RECORDS FOR PROCESSING —
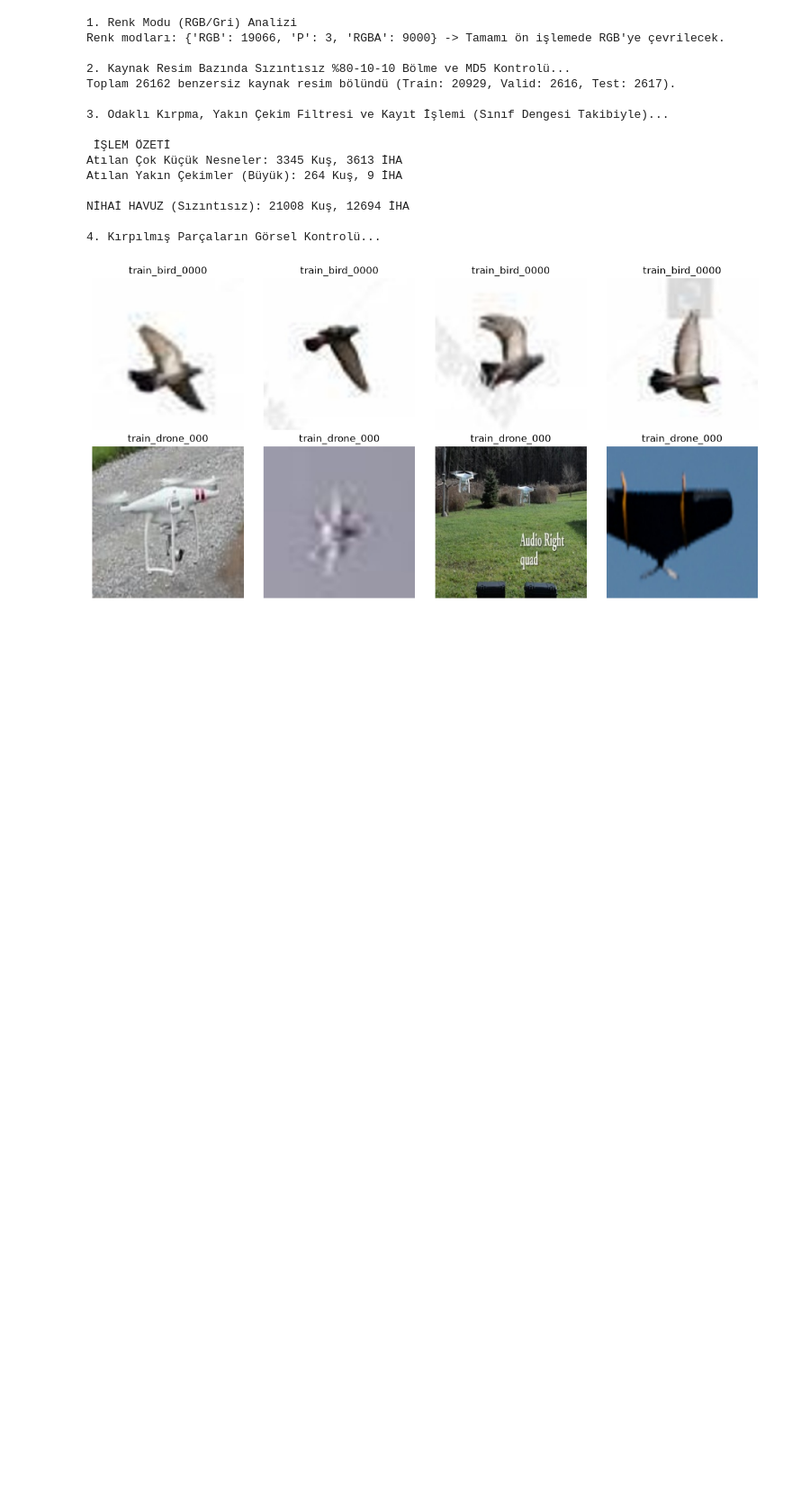
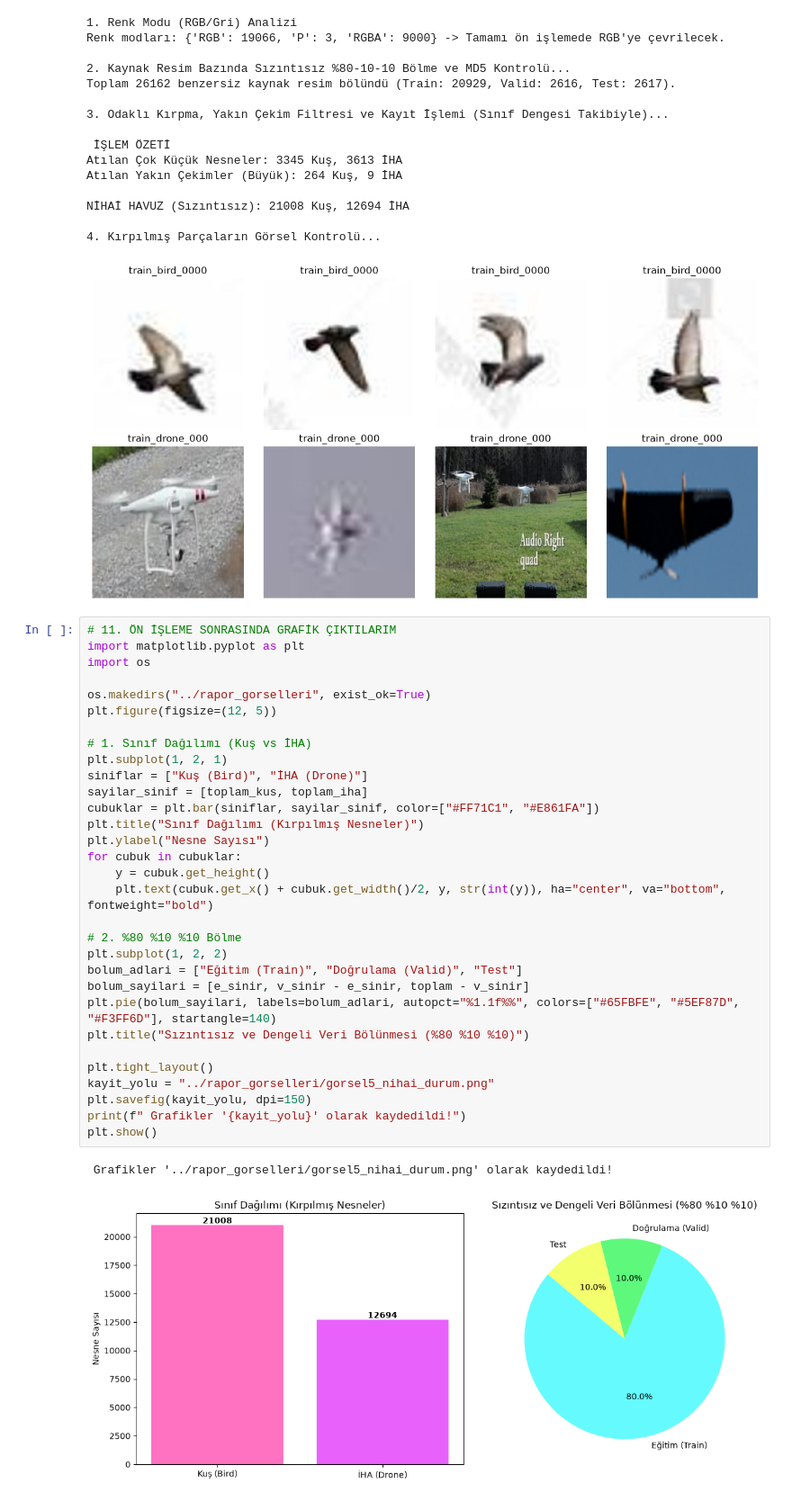
Before and after one commit to Senanursunbul/iha-kus-ayrimi, a Jupyter notebook: notebooks/veri_analizi_1.ipynb, the cells around one changed output. Shown at 90% size. Cells and saved outputs as stored; diff of their text form; blank space fills up the shorter version.

Commit message:
Ön işleme sonrası yapılan dengeli veri bölme ve sınıf daığılımları işlemi grafiksel olarak gösterildi.

```diff
--- a/notebooks/veri_analizi_1.ipynb
+++ b/notebooks/veri_analizi_1.ipynb
@@ -705,3 +705,37 @@ NİHAİ HAVUZ (Sızıntısız): 21008 Kuş, 12694 İHA
 
 4. Kırpılmış Parçaların Görsel Kontrolü...
 [figure]
+# %%
+# 11. ÖN İŞLEME SONRASINDA GRAFİK ÇIKTILARIM
+import matplotlib.pyplot as plt
+import os
+
+os.makedirs("../rapor_gorselleri", exist_ok=True)
+plt.figure(figsize=(12, 5))
+
+# 1. Sınıf Dağılımı (Kuş vs İHA)
+plt.subplot(1, 2, 1)
+siniflar = ["Kuş (Bird)", "İHA (Drone)"]
+sayilar_sinif = [toplam_kus, toplam_iha]
+cubuklar = plt.bar(siniflar, sayilar_sinif, color=["#FF71C1", "#E861FA"])
+plt.title("Sınıf Dağılımı (Kırpılmış Nesneler)")
+plt.ylabel("Nesne Sayısı")
+for cubuk in cubuklar:
+    y = cubuk.get_height()
+    plt.text(cubuk.get_x() + cubuk.get_width()/2, y, str(int(y)), ha="center", va="bottom", fontweight="bold")
+
+# 2. %80 %10 %10 Bölme
+plt.subplot(1, 2, 2)
+bolum_adlari = ["Eğitim (Train)", "Doğrulama (Valid)", "Test"]
+bolum_sayilari = [e_sinir, v_sinir - e_sinir, toplam - v_sinir]
+plt.pie(bolum_sayilari, labels=bolum_adlari, autopct="%1.1f%%", colors=["#65FBFE", "#5EF87D", "#F3FF6D"], startangle=140)
+plt.title("Sızıntısız ve Dengeli Veri Bölünmesi (%80 %10 %10)")
+
+plt.tight_layout()
+kayit_yolu = "../rapor_gorselleri/gorsel5_nihai_durum.png"
+plt.savefig(kayit_yolu, dpi=150)
+print(f" Grafikler '{kayit_yolu}' olarak kaydedildi!")
+plt.show()
+# %% [output]
+ Grafikler '../rapor_gorselleri/gorsel5_nihai_durum.png' olarak kaydedildi!
+[figure, added]
```
Also changed, not shown: 1 other file.
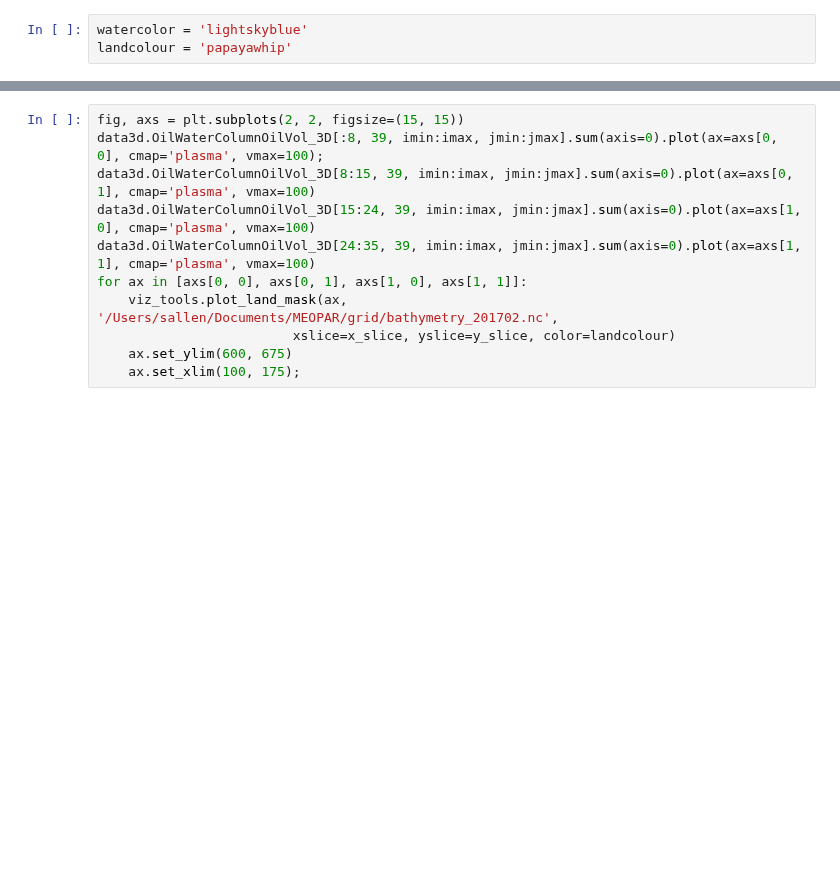
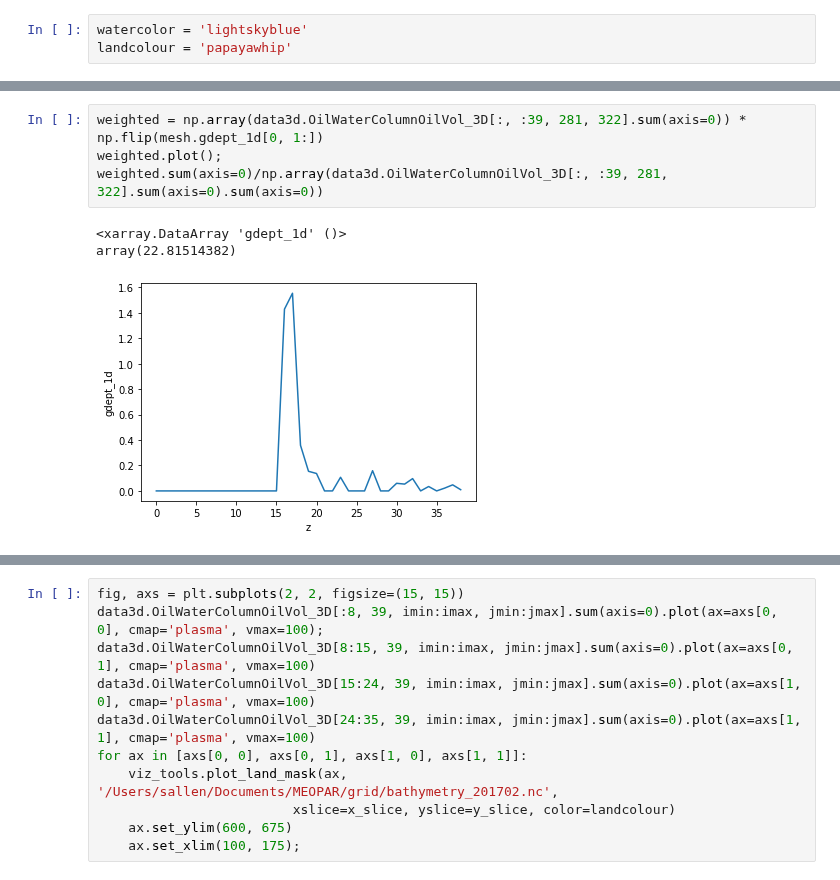
Before and after one commit to MIDOSS/Visualization, a Jupyter notebook: Snowflake.ipynb, the cells around one changed output, grey strips where cells are left out. Drawn from its saved outputs; the diff is of its cells as text; blank space fills up the shorter version.

```diff
--- a/Snowflake.ipynb
+++ b/Snowflake.ipynb
@@ -49,0 +59,8 @@ ax.set_xlim(100, 175);
+# %%
+weighted = np.array(data3d.OilWaterColumnOilVol_3D[:, :39, 281, 322].sum(axis=0)) * np.flip(mesh.gdept_1d[0, 1:])
+weighted.plot();
+weighted.sum(axis=0)/np.array(data3d.OilWaterColumnOilVol_3D[:, :39, 281, 322].sum(axis=0).sum(axis=0))
+# %% [output]
+<xarray.DataArray 'gdept_1d' ()>
+array(22.81514382)
+[figure, added]
```
Also changed, not shown: parts of 11 cells of this notebook, 1 other file.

WHAT THIS TASK INVOLVES —
If a line in the records above includes the string "notebooks", copy it.

RESPONSE AREA —
Before and after one commit to Senanursunbul/iha-kus-ayrimi, a Jupyter notebook: notebooks/veri_analizi_1.ipynb, the cells around one changed output. Shown at 90% size. Cells and saved outputs as stored; diff of their text form; blank space fills up the shorter version.
--- a/notebooks/veri_analizi_1.ipynb
+++ b/notebooks/veri_analizi_1.ipynb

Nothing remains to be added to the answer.